The REU program may be remote this year, but urban and suburban trees can still provide a welcome opportunity to get out in the field. Last week, we measured and identified trees in our neighborhoods, and this week, we will take a closer look at their health. Below, you can see me measuring a Norway maple (Acer platanoides). This tree was so large I had to get help in order to wrap my measuring tape all the way around its trunk!

I measured a Norway maple by wrapping DBH tape around its trunk.
Thanks, Dad!

New to observing trees? Here are a few tips to help you get started.

Look at the leaves. 

Leaves are one of the most variable parts of a tree and one of the best places to start looking for an ID. When you find a new tree, ask yourself some questions about the leaves. Are they needle-like, scale-like, or broad and flat? Are the leaves attached to the branch directly opposite one another, or do they alternate? Are the leaves individual (simple), or are there many leaflets linked to one central axis (compound)? (Hint: there will always be a small bud present at the base of a leaf. Otherwise, you're looking at a leaflet!) This guide provides an overview of some of the major leaf shape categories to look for. Don't be intimidated by the vocabulary - you'll pick up many of the terms naturally as you get used to observing trees. To start, just focus on describing what you see in your own words.

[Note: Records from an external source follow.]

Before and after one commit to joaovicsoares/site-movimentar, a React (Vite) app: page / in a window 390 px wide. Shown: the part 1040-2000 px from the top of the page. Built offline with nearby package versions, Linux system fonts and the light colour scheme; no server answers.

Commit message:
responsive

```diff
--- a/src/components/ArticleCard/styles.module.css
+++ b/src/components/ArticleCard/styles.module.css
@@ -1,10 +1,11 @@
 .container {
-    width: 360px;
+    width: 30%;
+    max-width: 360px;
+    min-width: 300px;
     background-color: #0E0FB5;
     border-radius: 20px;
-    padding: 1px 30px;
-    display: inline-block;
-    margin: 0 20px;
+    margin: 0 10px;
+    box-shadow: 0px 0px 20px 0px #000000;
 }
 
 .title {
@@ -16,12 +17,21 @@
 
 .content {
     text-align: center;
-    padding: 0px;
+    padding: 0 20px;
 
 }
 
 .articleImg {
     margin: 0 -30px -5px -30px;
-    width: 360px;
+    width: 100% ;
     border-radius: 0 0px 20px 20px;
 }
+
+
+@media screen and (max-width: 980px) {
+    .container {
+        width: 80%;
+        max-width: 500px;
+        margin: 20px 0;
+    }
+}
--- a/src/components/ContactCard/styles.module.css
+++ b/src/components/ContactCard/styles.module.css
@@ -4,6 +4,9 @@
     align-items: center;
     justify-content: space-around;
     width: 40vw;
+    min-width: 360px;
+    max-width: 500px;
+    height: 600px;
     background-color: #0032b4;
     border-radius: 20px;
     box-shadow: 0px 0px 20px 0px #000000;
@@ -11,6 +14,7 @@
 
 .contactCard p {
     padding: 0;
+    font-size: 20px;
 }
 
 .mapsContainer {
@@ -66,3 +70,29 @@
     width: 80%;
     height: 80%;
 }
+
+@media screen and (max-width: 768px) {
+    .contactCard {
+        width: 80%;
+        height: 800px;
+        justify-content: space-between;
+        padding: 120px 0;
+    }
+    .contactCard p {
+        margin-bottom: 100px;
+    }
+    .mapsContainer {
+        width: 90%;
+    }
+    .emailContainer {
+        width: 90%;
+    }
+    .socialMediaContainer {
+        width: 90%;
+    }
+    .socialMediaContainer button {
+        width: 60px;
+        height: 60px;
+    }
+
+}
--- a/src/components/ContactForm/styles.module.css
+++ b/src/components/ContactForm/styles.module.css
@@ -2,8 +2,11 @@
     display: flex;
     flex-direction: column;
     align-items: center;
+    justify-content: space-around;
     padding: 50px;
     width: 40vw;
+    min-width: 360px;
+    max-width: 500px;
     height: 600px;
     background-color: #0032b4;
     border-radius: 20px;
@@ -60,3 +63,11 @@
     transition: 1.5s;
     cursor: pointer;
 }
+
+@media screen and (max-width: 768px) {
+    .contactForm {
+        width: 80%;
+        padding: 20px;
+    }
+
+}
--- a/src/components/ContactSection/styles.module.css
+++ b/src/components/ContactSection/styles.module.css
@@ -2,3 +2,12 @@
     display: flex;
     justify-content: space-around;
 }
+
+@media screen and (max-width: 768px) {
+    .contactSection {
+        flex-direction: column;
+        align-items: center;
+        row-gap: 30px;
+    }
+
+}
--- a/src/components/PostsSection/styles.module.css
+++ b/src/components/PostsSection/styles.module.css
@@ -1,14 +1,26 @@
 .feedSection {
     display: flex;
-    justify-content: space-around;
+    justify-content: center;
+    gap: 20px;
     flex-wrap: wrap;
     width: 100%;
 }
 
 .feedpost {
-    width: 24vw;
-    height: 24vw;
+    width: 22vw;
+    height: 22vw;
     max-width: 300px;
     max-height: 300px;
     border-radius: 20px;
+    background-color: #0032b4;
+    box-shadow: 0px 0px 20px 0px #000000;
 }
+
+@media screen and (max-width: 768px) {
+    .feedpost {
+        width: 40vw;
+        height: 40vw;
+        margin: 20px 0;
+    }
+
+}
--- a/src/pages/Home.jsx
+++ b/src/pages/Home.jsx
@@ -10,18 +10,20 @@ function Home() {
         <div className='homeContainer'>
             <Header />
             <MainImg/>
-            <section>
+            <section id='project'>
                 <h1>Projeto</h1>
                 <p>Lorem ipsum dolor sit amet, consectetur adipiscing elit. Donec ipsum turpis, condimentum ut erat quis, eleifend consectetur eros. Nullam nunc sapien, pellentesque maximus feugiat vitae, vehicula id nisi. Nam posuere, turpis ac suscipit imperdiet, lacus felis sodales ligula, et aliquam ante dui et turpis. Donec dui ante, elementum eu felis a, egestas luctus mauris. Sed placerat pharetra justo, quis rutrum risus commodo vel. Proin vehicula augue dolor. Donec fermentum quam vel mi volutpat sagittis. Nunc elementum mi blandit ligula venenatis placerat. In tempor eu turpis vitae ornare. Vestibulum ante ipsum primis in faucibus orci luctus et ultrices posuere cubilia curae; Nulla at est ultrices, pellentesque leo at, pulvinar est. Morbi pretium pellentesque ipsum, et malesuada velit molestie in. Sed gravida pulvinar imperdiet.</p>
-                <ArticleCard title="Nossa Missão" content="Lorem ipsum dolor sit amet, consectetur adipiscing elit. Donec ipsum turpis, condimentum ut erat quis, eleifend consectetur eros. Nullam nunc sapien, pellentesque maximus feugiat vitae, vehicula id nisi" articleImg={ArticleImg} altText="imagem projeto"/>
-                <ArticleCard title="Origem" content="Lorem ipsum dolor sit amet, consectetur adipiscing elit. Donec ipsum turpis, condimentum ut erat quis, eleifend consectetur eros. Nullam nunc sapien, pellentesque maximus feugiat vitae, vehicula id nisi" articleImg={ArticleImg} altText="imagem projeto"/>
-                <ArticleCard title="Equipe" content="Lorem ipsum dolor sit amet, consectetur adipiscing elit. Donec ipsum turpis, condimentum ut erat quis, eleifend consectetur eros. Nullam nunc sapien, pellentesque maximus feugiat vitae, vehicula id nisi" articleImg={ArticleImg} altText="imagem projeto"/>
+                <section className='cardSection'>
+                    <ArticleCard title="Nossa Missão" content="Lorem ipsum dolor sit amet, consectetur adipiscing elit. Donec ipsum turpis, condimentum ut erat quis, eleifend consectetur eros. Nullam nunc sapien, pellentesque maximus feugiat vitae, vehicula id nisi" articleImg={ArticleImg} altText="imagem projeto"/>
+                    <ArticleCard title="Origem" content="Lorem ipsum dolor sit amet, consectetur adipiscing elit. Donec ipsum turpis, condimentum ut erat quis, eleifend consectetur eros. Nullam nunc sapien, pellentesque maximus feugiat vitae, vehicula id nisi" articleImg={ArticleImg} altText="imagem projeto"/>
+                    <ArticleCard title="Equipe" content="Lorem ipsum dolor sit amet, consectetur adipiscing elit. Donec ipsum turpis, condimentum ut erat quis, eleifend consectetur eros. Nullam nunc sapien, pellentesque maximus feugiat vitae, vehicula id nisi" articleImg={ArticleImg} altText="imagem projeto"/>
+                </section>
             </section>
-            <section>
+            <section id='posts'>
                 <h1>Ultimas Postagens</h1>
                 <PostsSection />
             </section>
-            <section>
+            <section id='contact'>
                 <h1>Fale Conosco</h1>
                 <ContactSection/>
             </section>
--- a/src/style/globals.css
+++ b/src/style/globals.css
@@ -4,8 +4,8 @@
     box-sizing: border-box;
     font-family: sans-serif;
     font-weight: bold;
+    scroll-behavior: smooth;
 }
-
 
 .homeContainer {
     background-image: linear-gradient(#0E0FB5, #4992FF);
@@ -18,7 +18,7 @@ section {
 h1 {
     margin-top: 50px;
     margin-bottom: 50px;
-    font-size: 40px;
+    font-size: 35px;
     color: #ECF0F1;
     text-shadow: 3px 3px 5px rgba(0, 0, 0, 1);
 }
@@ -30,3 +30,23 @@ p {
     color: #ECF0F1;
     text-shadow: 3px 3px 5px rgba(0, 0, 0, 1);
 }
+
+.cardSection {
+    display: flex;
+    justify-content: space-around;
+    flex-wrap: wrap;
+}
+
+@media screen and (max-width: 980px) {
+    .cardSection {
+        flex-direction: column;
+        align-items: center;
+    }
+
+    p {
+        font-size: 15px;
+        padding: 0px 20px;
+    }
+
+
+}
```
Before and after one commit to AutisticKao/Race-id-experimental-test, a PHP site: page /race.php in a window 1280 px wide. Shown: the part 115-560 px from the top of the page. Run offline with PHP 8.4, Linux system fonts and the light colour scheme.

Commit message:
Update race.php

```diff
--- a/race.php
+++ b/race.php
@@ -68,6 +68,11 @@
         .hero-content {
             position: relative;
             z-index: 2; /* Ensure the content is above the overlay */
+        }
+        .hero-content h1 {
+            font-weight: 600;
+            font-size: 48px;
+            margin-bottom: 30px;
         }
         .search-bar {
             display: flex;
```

Look at the bark.

What color is it? What texture? Does it have a regular pattern? Some trees are actually easiest to ID by their bark. For example, the American sycamore (Platanus occidentalis, aka the species I’m studying!) has peeling bark that makes it distinctive even in the winter.

Basswood trees bloom in mid-summer.
Bracts are actually modified leaves.

Look at the seeds or flowers.

These aren’t always present, but they’re a big help when they are! Above is a picture of basswood (aka linden or lime, Tilia spp.) buds. In this example from my neighborhood, you can see several hard, round buds attached to a yellow-green bract. Look for heart-shaped, asymmetrical leaves to confirm your ID.

Interested in learning more?

There are other features that may be useful for identifying a tree, like tree shape, habitat, and even smell. Check out these resources to learn more.

The Arbor Day website has an illustration-filled guide to trees across the United States. The Seek app provides a great way to identify plants, animals, and fungi on the go. And finally, the Morton Arboretum has an online tree identification course and a searchable list of common trees, shrubs, and other plants.

Stay safe, and happy observing!